Under tillage the soil had become productive, with crops of barley and wheat, potatoes and clover, and the Waimate mission station itself resembled an English farm house. Darwin’s eye luxuriated in the vast array of fruit and vegetables, including asparagus, rhubarb, olives, grapes, currants and hops, and the pleasing variety of flowers. There was a threshing barn, a blacksmith’s forge, ploughshares and even a substantial water mill where “the New Zealander may be seen powdered white like flour, like his brother miller in England”. Darwin also noted several young Maori men at Waimate, former slaves now “redeemed” by the missionaries and fashioned into respectable, well-dressed, cricket-playing members of the community.
Darwin’s tendency to see linearity in the meeting of cultures is understandable: history and the apologists of empire alike taught that the savage was inevitably transformed by the superior technology, morality and social mores of a benevolent higher civilisation. Certainly, this was the process that the printed accounts of the missionaries, circulated in the metropoles of Europe, suggested was underway.

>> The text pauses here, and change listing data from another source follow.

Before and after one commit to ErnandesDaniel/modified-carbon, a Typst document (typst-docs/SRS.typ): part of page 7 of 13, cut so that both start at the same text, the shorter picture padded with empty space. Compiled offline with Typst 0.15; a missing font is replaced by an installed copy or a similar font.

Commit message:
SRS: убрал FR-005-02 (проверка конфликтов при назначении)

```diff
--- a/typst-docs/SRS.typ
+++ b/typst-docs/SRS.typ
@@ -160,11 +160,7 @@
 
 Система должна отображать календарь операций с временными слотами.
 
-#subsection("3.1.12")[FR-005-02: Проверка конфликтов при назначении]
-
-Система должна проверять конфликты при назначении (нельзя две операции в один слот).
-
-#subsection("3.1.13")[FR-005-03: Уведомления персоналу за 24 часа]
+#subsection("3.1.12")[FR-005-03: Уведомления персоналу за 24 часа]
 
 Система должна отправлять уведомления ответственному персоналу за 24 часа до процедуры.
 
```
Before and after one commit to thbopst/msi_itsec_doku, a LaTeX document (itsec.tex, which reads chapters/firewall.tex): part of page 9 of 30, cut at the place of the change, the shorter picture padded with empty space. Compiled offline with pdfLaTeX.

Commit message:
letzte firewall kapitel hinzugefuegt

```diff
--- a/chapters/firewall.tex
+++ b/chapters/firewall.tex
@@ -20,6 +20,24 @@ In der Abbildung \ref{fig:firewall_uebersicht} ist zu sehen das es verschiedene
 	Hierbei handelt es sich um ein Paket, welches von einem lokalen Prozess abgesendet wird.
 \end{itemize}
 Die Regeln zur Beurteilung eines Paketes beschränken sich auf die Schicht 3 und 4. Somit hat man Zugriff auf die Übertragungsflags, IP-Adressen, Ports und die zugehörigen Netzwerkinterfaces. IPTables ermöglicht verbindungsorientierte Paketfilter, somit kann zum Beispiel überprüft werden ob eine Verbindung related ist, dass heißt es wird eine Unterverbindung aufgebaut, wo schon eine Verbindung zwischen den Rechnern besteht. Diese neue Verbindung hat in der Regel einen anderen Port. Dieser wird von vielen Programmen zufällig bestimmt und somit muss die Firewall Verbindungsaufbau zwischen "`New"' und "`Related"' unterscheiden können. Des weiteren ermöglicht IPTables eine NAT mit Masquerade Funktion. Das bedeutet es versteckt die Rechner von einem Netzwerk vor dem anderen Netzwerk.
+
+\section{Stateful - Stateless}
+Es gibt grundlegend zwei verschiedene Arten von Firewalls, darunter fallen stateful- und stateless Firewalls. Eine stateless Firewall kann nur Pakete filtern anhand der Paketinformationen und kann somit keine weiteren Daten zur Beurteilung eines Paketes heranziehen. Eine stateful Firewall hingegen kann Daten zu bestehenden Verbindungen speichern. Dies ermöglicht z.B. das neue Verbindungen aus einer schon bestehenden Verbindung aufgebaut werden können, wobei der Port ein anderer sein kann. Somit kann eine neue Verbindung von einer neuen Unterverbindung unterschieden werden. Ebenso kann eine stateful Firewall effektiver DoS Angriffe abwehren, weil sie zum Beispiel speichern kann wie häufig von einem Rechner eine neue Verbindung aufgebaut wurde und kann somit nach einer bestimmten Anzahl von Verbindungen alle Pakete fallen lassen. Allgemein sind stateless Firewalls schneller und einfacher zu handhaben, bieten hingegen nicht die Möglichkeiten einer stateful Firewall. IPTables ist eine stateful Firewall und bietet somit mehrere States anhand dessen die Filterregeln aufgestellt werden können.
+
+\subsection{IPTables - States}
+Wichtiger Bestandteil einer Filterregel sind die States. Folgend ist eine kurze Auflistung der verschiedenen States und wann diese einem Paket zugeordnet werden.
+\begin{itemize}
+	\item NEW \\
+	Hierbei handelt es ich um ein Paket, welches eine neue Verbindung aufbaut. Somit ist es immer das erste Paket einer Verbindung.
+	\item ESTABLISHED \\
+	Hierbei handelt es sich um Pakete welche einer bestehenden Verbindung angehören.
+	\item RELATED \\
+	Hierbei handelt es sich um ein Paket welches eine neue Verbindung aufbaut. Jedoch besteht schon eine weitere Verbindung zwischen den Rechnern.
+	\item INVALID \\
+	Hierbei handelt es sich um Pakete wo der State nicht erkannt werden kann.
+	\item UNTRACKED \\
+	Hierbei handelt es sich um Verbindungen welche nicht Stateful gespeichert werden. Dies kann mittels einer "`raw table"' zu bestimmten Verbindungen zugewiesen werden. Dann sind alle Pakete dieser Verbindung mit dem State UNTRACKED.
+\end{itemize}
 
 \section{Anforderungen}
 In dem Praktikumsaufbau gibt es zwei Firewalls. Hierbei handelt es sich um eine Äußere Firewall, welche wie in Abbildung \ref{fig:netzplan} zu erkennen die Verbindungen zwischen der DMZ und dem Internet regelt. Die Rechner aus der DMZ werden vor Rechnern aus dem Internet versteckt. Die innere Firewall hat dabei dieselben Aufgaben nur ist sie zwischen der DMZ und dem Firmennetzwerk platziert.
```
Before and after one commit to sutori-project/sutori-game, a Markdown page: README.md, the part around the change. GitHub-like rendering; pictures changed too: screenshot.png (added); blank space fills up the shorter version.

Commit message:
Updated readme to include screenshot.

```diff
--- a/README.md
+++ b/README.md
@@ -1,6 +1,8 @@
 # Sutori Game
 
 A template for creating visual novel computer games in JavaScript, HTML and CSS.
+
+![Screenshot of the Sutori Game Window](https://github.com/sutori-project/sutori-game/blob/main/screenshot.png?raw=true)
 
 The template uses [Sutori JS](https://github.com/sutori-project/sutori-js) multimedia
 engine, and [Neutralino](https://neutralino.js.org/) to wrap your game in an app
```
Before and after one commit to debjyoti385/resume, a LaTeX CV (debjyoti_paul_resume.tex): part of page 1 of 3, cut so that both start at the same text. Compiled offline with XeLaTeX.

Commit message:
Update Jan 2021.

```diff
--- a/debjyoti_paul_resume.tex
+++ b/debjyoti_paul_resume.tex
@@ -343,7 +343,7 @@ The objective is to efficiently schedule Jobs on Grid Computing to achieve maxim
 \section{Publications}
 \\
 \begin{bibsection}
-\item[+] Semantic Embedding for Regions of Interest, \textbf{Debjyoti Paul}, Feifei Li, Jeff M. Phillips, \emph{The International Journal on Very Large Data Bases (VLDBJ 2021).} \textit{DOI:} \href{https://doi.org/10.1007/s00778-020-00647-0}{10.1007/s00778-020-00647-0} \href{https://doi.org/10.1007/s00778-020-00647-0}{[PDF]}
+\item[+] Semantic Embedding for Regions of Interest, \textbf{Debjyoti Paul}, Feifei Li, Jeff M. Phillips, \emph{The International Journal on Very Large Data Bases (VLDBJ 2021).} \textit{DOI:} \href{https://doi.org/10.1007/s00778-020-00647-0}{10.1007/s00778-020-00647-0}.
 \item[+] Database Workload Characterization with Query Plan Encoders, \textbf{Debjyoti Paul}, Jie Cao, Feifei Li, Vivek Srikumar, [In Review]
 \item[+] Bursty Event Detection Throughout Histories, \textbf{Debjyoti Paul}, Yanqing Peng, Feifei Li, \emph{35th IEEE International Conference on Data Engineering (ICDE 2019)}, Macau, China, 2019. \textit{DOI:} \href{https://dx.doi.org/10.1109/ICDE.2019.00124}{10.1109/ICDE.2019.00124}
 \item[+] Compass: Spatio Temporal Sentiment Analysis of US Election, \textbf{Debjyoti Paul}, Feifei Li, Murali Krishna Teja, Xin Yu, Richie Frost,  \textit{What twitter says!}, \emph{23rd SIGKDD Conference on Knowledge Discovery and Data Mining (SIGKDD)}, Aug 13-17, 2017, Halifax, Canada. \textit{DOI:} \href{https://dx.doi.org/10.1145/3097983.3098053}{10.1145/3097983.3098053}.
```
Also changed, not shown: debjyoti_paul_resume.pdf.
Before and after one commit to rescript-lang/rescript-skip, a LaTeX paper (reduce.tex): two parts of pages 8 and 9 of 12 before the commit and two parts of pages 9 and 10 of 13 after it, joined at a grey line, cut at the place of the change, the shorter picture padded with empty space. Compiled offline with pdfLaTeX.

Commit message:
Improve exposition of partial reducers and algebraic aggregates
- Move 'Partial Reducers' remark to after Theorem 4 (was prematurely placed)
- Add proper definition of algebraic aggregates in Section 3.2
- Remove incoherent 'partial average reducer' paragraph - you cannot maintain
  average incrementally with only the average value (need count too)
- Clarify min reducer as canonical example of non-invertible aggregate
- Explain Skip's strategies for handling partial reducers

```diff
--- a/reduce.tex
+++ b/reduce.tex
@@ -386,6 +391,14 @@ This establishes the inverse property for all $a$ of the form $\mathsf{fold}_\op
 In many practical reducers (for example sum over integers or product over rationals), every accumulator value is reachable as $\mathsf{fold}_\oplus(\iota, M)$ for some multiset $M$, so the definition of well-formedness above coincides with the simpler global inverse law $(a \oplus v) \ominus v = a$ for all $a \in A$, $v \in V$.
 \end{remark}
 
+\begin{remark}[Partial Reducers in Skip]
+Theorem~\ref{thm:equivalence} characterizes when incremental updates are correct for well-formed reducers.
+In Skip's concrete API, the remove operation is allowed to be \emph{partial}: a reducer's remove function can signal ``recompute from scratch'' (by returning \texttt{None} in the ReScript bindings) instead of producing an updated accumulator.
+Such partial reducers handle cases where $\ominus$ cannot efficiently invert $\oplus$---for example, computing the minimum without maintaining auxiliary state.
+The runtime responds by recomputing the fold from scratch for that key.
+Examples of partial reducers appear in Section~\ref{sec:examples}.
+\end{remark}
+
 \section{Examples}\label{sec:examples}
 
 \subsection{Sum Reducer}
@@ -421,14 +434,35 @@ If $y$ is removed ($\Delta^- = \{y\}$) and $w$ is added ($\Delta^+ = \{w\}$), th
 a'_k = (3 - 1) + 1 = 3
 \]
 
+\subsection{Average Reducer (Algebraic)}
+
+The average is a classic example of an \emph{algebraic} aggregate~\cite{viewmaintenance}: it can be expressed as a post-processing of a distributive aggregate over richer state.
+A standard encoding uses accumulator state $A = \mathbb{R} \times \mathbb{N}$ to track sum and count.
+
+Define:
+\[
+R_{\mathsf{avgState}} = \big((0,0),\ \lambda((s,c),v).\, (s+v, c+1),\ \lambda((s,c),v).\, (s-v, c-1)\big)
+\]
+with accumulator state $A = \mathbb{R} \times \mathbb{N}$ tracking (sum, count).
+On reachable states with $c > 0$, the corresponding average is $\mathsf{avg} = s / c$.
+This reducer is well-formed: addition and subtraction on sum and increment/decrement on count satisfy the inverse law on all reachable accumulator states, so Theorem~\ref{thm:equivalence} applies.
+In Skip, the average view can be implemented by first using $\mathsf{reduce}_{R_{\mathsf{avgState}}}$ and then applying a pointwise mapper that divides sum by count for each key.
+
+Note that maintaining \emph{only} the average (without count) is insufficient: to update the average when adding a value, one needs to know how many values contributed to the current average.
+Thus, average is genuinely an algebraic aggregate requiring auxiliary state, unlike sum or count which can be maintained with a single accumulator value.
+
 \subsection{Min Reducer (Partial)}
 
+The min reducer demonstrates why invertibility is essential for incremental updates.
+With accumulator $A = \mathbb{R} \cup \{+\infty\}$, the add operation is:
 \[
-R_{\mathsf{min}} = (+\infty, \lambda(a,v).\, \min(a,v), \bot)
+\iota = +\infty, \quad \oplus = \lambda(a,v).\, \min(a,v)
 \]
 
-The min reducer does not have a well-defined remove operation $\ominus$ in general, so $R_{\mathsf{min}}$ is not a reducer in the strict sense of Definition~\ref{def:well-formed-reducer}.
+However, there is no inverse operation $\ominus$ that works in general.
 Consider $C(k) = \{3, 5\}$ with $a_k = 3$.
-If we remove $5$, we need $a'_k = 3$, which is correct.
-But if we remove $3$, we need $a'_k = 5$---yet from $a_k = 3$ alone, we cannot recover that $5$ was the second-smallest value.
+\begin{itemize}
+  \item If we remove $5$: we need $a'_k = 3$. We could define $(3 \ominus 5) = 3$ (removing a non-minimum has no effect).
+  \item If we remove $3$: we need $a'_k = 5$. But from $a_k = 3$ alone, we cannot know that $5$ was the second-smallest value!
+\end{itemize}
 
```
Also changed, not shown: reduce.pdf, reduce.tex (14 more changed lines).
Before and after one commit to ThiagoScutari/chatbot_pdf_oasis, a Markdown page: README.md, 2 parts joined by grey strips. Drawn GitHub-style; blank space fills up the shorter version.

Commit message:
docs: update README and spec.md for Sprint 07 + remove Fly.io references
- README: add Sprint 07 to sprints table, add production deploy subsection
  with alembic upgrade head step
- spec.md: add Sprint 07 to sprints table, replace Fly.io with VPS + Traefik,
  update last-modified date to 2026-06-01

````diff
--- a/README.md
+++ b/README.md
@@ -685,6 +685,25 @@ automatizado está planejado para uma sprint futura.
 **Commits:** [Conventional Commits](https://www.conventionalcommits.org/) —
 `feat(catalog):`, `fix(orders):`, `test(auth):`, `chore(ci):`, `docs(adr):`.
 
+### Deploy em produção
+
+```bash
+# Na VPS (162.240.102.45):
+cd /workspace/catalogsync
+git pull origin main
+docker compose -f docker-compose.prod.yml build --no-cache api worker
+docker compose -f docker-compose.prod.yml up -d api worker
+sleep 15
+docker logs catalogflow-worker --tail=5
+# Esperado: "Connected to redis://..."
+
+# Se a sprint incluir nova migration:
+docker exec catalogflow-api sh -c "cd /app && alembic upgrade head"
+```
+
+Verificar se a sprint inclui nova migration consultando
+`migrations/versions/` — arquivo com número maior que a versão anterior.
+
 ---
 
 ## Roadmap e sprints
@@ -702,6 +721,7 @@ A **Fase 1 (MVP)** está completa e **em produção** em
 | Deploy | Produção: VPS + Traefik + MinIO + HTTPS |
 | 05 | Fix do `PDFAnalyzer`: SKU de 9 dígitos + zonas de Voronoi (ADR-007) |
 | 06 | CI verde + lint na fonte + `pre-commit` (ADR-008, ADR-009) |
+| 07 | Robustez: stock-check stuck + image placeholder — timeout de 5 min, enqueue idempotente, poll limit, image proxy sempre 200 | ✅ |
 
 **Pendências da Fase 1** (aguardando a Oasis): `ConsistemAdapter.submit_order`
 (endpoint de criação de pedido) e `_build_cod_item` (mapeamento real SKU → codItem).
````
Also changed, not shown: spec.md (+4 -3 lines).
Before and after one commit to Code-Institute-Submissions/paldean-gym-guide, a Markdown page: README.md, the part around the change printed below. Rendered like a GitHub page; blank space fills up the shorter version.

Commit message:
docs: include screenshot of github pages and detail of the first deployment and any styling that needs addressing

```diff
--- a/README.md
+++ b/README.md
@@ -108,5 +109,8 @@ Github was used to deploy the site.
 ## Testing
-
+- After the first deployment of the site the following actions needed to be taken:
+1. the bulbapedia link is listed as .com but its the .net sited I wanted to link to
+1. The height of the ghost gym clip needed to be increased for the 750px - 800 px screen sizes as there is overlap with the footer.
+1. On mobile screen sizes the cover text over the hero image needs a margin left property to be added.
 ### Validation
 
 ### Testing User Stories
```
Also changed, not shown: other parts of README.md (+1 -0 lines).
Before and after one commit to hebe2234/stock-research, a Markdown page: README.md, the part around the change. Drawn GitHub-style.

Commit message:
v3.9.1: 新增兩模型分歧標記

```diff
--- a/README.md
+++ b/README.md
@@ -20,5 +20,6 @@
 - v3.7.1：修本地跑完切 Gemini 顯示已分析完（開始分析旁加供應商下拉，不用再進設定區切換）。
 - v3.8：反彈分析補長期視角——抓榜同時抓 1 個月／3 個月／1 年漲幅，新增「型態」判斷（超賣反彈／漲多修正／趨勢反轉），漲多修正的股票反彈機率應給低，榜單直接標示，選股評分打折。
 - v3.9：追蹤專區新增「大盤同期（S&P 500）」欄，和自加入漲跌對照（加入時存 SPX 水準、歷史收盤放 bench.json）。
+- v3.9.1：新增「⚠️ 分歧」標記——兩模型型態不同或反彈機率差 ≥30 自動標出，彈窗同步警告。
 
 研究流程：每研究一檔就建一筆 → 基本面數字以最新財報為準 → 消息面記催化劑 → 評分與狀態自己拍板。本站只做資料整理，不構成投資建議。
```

Not so, argues Tony Ballantyne in Entanglements of Empire. Missionary diaries, journals, letters, reports and minutes reveal a less confident, more compromised and often thwarted endeavour, one that was subject to a largely uncontrollable flux in power relations between, and within, groupings of Pākehā and Māori.
“Missionaries were required to work with Māori, to immerse themselves in the logics of Māori language and culture, and to make substantial accommodations to Māori practices and beliefs,” says Ballantyne.
A case in point: despite determined efforts, the evangelists made little headway against slavery in the 1810s and 1820s, and were forced to work under the protection of rangatira with large and increasing numbers of war captives.
Nor did the doctrine of the morally uplifting value of work—the habit of “steady industry” as an end in itself—sit well with a people accustomed to working for finite periods and towards clearly defined ends.
“They generally learn quickly; but every fresh bit of knowledge they pick up puffs up their pride, and by the time they know enough to be useful, lose all heart for their work,” complained Susan Maunsell of her Māori domestics.
The culturally loaded practice of tattooing was even more difficult to displace. New South Wales settler John Liddiard Nicholas recounted that when the visiting rangatira Te Pahi was challenged about tā moko, “he immediately censured some of our own [practices] as far more ridiculous, and many of his arguments were both rational and convincing”.
And the missionaries themselves risked being tainted by the Māori world view. Mere exposure to te reo Maori “modified [their] linguistic and mental worlds”. Indeed, cultural resistance, appropriation, infiltration and accommodation characterised the years leading up to the Treaty of Waitangi, reshaping Pākehā as much as Māori, says Ballantyne.
Even the two cultural poles—Pākehā and Māori—were fractured into contending, conflicted groups. Northern Māori, for example, were riven by long-standing grievances and rivalries, while new power blocs formed around unequal access to novel food plants, European weapons and other technologies. For their part, Pākehā were divided by class and religious differences and by incompatible ideologies of settlement.
Ballantyne terms this state of affairs “entanglement”, taking his cue from ‘anthro-historian’ Carolyn Hamilton’s work on Shaka Zulu in colonial Africa. Diverging from the pioneering work of Keith Sinclair, Judith Binney, Ranginui Walker and others, Ballantyne’s is a more granular, contingent and shifting understanding of how history plays out. At its heart, it attempts the historiographical equivalent of moving from a Newtonian understanding of matter to one provided by quantum physics.
Entanglement replaces elegant cultural collisions and the ineluctable movement of imperial bodies with something that feels much closer to the messy, unpredictable and sticky condition we call life.
As Ballantyne says: “Once people and places were entangled, or perhaps ensnared, in the webs of empire, it was difficult to control cross-cultural connections, and it was impossible to unpick history: linkages might atrophy or be severed, but it was not possible to erase their consequences and ramifications.”